Expert publishing blog opinions are solely those of the blogger and not necessarily endorsed by DBW.
I’m always surprised by the hesitancy with which some people approach audiobooks. Despite their ability to offer consumers a uniquely beneficial experience with the text, the format is frequently met with reservations.
Last month, Daniel Berkowitz discussed some of those misgivings in his piece “Audiobooks Make Me Feel Like I’m Cheating” for this publication. Berkowitz wonders if we can consider audiobooks on par with books; if the reading experience is still pure if you’re multitasking; if “reading” is an appropriate verb for consuming audiobooks; and if one can remain loyal to their love of books if they listen to audio.

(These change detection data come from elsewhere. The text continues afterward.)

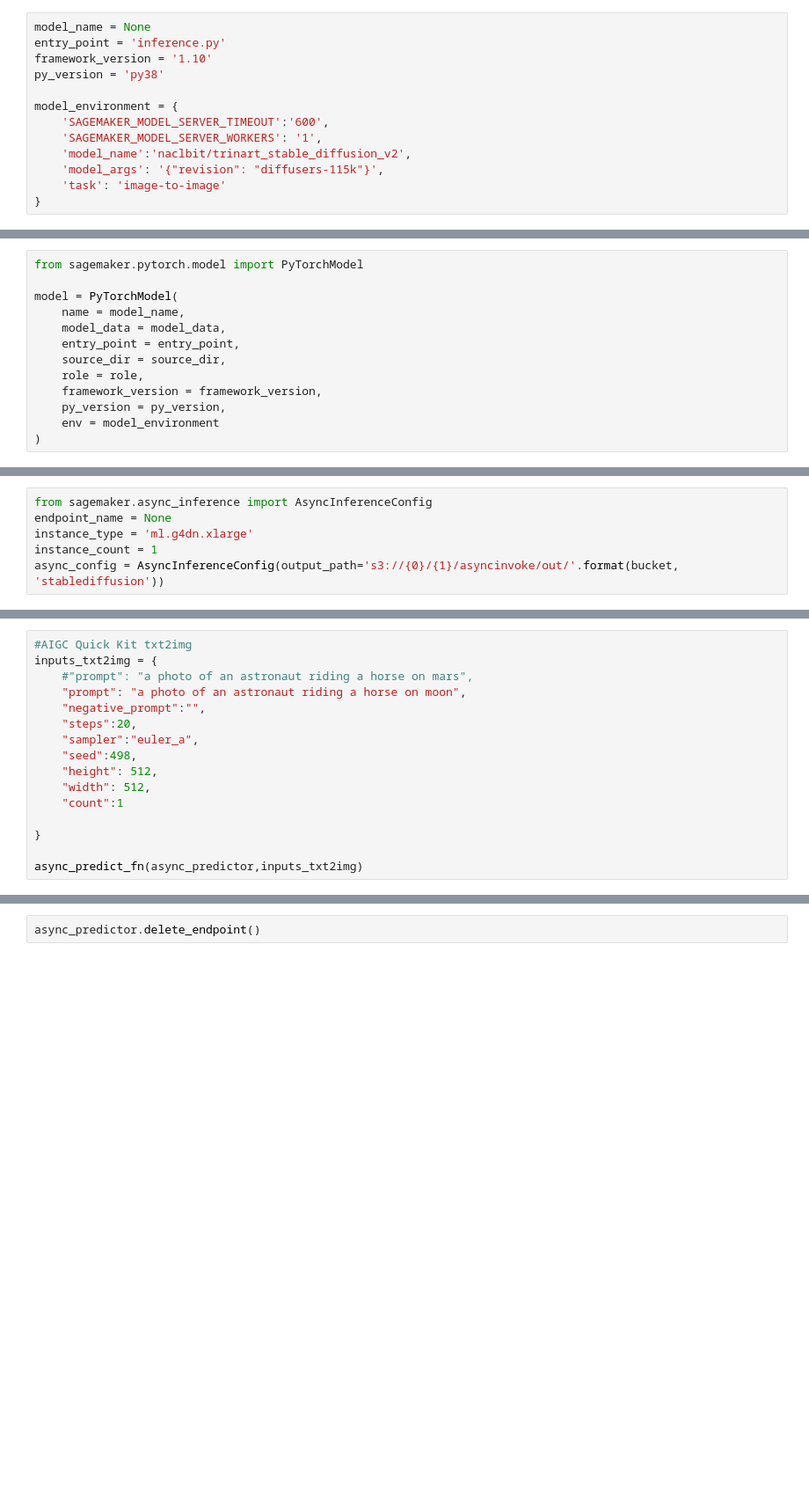
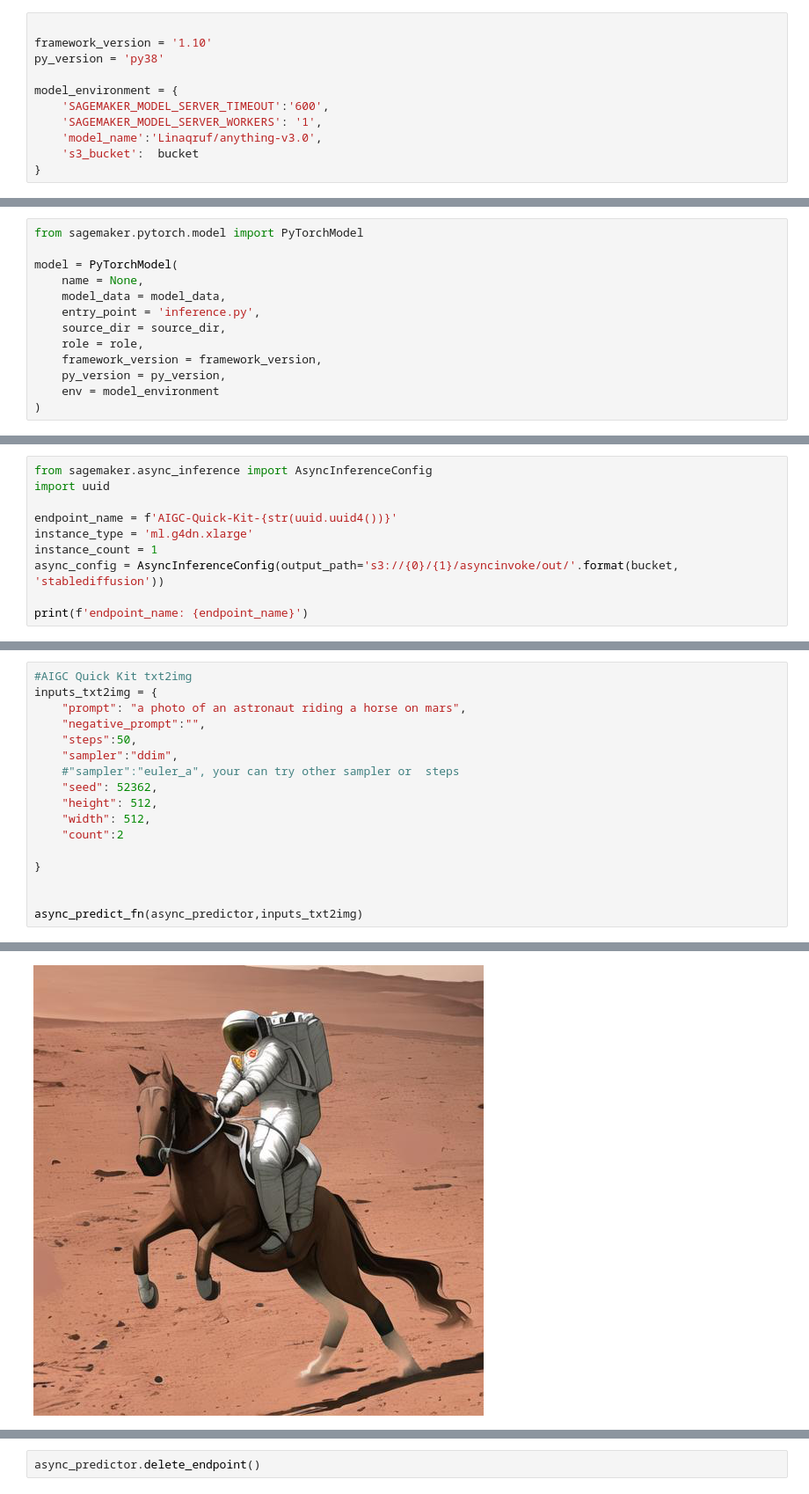
Before and after one commit to aws-samples/sagemaker-stablediffusion-quick-kit, a Jupyter notebook: notebook/stablediffusion_sagemaker_byos.ipynb, the cells around one changed output, grey strips where cells are left out. Shown at 88% size. Cells and saved outputs as stored; diff of their text form; blank space fills up the shorter version.

```diff
--- a/notebook/stablediffusion_sagemaker_byos.ipynb
+++ b/notebook/stablediffusion_sagemaker_byos.ipynb
@@ -38,13 +67,11 @@ model_data = 's3://{0}/{1}/assets/model.tar.gz'.format(bucket, 'stablediffusion'
 # %%
-model_name = None
-entry_point = 'inference.py'
+
 framework_version = '1.10'
 py_version = 'py38'
 
 model_environment = {
     'SAGEMAKER_MODEL_SERVER_TIMEOUT':'600',
     'SAGEMAKER_MODEL_SERVER_WORKERS': '1',
-    'model_name':'naclbit/trinart_stable_diffusion_v2',
-    'model_args': '{"revision": "diffusers-115k"}',
-    'task': 'image-to-image'
+    'model_name':'Linaqruf/anything-v3.0',
+    's3_bucket':  bucket
 }
@@ -52,9 +103,9 @@ model_environment = {
 from sagemaker.pytorch.model import PyTorchModel
 
 model = PyTorchModel(
-    name = model_name,
+    name = None,
     model_data = model_data,
-    entry_point = entry_point,
+    entry_point = 'inference.py',
     source_dir = source_dir,
     role = role,
     framework_version = framework_version,
@@ -68,6 +117,10 @@ model = PyTorchModel(
 # %%
 from sagemaker.async_inference import AsyncInferenceConfig
-endpoint_name = None
+import uuid
+
+endpoint_name = f'AIGC-Quick-Kit-{str(uuid.uuid4())}'
 instance_type = 'ml.g4dn.xlarge'
 instance_count = 1
 async_config = AsyncInferenceConfig(output_path='s3://{0}/{1}/asyncinvoke/out/'.format(bucket, 'stablediffusion'))
+
+print(f'endpoint_name: {endpoint_name}')
@@ -148,16 +207,18 @@ def async_predict_fn(predictor,inputs):
 # %%
 #AIGC Quick Kit txt2img
 inputs_txt2img = {
-    #"prompt": "a photo of an astronaut riding a horse on mars",
-    "prompt": "a photo of an astronaut riding a horse on moon",
+    "prompt": "a photo of an astronaut riding a horse on mars",
     "negative_prompt":"",
-    "steps":20,
-    "sampler":"euler_a",
-    "seed":498,
+    "steps":50,
+    "sampler":"ddim",
+    #"sampler":"euler_a", your can try other sampler or  steps
+    "seed": 52362,
     "height": 512,
     "width": 512,
-    "count":1
+    "count":2
 
 }
 
+
 async_predict_fn(async_predictor,inputs_txt2img)
+# %% [output]
@@ -163,0 +229 @@ async_predict_fn(async_predictor,inputs_txt2img)
+[figure, added]
```
Also changed, not shown: parts of 25 cells of this notebook.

My answer is yes—to all of the above. And it might come as no surprise that I actually think that reading is better in audio.
And yes, I call it “reading.” Consuming a book, whether you do that in hardcover, braille, tablet or audio, constitutes reading in my book. To suggest otherwise is discourteous to those who don’t have the choice. But what’s particularly exciting when you’re reading a book with your ears, rather than your eyes, is the whole world of possibility that instantly emerges.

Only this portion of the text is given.